(Web document revisions)
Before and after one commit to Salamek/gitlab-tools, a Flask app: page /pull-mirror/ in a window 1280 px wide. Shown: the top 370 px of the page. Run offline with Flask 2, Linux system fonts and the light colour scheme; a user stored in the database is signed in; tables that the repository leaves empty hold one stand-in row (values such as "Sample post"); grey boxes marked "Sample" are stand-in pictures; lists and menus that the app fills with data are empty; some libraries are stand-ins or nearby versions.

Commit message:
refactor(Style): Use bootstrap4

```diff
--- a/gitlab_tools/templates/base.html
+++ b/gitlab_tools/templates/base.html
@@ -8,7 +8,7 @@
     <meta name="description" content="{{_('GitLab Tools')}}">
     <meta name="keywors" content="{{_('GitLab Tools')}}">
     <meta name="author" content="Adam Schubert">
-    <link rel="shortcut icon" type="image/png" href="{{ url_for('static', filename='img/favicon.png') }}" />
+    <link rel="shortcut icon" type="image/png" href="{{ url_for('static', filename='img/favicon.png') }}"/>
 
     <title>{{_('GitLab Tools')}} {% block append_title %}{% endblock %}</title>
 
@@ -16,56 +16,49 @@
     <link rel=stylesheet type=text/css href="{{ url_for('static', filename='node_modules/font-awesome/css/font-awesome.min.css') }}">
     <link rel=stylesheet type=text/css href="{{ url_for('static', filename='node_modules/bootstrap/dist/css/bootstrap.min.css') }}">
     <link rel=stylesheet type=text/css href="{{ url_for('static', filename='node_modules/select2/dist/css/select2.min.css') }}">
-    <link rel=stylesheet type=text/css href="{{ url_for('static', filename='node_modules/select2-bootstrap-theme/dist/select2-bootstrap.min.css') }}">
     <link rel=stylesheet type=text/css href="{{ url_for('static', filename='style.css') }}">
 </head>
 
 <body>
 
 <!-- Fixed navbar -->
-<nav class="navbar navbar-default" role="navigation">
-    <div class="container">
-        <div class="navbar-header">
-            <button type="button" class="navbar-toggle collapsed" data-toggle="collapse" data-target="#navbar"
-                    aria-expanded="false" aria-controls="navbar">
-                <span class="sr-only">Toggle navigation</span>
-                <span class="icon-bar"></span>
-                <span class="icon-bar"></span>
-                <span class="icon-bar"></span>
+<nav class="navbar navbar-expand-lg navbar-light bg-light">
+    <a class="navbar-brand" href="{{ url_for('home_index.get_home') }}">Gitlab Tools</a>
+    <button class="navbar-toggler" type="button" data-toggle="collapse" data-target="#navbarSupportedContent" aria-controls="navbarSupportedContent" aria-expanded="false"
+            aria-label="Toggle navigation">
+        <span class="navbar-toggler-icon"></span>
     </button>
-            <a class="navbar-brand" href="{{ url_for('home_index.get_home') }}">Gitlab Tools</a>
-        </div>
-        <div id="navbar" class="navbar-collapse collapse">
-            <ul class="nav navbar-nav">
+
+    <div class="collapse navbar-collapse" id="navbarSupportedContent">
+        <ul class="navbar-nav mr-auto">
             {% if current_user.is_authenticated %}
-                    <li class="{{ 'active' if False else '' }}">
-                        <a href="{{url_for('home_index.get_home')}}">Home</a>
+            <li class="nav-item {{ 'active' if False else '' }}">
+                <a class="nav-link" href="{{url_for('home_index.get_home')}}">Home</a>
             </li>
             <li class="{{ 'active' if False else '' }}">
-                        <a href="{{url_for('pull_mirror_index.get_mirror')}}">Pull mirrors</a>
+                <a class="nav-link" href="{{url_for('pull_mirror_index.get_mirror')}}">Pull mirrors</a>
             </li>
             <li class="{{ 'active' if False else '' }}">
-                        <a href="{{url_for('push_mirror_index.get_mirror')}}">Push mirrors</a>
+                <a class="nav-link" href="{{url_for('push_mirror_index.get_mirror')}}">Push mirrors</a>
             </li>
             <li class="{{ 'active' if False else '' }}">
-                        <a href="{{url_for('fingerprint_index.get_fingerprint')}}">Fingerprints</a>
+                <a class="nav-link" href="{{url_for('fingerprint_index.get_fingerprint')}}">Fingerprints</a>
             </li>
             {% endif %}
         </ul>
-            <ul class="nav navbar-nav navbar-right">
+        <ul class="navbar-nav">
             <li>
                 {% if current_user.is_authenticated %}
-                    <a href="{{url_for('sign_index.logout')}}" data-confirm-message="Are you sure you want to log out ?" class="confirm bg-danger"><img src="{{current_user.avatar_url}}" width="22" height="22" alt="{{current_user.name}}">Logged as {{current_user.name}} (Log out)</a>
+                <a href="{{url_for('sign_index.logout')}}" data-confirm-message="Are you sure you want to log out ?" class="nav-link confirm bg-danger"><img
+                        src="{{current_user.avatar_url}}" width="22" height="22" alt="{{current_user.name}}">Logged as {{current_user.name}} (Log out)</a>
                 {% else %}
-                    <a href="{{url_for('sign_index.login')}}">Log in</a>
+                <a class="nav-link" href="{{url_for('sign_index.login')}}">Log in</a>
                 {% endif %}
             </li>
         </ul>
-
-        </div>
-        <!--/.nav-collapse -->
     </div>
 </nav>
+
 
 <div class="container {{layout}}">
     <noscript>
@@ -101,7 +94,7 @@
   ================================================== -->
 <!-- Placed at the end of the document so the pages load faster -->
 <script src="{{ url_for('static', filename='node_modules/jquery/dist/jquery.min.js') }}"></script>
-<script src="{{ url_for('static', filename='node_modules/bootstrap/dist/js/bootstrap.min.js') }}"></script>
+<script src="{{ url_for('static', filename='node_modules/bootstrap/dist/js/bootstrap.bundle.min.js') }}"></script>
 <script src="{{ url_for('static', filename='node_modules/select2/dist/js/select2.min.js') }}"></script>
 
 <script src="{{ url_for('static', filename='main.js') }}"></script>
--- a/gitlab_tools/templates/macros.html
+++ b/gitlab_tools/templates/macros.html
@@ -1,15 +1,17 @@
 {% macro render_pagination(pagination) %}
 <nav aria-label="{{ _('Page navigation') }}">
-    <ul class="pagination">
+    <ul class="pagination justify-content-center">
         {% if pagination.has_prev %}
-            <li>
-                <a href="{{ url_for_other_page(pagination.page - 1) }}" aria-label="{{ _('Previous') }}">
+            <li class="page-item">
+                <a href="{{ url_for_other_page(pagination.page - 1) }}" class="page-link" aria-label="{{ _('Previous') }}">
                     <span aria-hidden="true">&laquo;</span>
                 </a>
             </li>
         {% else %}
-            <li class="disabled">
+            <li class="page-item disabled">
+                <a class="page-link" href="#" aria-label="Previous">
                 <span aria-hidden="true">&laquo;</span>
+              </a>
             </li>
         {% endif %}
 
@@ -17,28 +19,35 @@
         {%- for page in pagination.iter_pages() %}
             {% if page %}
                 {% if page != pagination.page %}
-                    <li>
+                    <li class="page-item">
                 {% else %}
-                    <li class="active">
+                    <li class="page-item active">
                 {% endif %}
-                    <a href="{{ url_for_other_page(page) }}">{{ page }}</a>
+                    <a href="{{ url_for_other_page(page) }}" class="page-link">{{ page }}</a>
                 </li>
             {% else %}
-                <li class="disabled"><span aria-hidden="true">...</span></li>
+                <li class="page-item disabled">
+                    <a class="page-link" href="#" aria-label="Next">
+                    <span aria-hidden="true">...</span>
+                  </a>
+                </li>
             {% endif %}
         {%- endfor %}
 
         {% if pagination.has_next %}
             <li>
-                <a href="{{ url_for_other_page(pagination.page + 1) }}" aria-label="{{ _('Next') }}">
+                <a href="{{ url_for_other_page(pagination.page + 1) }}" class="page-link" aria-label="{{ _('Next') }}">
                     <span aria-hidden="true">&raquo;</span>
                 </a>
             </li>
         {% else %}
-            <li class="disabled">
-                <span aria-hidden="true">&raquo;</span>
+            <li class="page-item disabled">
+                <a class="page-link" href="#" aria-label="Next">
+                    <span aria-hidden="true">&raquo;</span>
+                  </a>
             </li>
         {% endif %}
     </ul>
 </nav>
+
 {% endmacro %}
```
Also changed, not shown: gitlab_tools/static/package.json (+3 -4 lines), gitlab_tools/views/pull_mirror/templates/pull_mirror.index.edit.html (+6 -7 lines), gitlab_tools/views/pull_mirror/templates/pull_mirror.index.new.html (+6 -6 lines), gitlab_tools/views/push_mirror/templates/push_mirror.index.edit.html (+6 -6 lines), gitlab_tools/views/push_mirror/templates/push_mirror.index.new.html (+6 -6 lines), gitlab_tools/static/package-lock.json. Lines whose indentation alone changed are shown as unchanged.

> [EXERCISE AIM] Scan the data above. Return every line with "collapse" in it.

> [FINISHED TASK]
-            <button type="button" class="navbar-toggle collapsed" data-toggle="collapse" data-target="#navbar"
+    <button class="navbar-toggler" type="button" data-toggle="collapse" data-target="#navbarSupportedContent" aria-controls="navbarSupportedContent" aria-expanded="false"
-        <div id="navbar" class="navbar-collapse collapse">
+    <div class="collapse navbar-collapse" id="navbarSupportedContent">
-        <!--/.nav-collapse -->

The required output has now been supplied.